The functionality of many of today's new, ‘intelligent’ products, such as smartphones, originates from the use of embedded systems that include both hardware and software. Hardware development is usually managed using a plan-driven archetype, whereas in software development agile methods have become the dominant archetype. Various studies have suggested that companies can use both agile and plan-driven methods simultaneously in one project, for example by dividing projects in independent modules. However, it is unclear how to consolidate these two archetypes when modularity is not an option - as in embedded systems. To address this, we conduct an in-depth case study of an embedded systems development project in the automotive industry. We use a process research approach to explore the project over time. Subsequently, we draw on systems thinking to illustrate the self-reinforcing nature of project problems over time, ultimately leading the project to fail. Our findings illustrate how the software team is forced to comply with the plan-driven demands of the manufacturer’s hardware team. To solve this apparent role conflict, the software team resorts to ‘keeping up appearances’: it forgoes its agile development cycles and focuses on feature development only without frequent testing. This behavior results in an increasing (and regenerative) number of undetected software issues. When the team finally detects the huge amount of rework, there is no time remaining and the project is terminated by the manufacturer. Based on our analysis we provide suggestions to allow both hardware and software teams to work with their own preferred method.
|Publication status||Published - 2017|
|Event||23rd Innovation and Product Development Conference - University of Strathclyde, Glasgow, U.K., United Kingdom|

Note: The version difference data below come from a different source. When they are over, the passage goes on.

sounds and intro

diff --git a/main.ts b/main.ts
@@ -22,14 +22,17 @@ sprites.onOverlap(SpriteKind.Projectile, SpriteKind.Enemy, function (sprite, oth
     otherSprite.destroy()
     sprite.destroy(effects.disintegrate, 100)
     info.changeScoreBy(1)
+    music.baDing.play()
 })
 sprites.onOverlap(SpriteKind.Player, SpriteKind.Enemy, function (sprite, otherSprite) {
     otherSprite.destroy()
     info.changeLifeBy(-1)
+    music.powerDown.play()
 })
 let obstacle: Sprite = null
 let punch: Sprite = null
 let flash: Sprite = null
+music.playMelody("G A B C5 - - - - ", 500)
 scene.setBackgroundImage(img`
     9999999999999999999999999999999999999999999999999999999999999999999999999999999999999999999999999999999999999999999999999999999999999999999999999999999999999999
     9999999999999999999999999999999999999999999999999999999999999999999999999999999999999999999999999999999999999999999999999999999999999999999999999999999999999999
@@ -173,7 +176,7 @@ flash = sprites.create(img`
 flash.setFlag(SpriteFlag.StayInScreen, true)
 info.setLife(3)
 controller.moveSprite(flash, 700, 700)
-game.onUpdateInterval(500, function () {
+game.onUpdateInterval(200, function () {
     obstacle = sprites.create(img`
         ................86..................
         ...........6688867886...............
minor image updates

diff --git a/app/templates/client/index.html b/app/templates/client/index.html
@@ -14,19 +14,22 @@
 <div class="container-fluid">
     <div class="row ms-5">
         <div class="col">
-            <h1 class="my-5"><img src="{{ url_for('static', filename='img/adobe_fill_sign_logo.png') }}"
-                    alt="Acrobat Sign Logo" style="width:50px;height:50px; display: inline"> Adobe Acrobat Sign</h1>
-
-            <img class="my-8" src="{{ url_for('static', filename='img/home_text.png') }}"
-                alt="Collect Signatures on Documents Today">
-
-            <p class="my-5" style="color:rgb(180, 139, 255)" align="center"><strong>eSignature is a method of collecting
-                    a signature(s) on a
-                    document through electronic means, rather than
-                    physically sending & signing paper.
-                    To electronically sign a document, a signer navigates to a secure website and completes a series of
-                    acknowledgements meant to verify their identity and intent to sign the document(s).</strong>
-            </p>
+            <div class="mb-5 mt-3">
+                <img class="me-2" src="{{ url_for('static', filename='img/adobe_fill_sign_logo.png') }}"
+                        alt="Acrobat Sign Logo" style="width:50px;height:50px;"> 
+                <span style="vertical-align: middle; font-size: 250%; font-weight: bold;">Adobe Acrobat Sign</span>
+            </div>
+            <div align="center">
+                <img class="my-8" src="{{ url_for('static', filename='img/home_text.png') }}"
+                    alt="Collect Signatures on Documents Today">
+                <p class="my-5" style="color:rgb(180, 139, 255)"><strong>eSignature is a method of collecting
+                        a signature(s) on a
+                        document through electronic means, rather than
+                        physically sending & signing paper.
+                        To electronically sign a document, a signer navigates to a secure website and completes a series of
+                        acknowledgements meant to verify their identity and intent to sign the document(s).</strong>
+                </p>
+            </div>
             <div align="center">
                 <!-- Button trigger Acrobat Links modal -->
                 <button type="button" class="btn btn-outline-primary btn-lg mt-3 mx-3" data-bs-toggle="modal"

Duration: 12 Jun 2016 → 14 Jun 2016
|Conference||23rd Innovation and Product Development Conference|
|Period||12/06/16 → 14/06/16|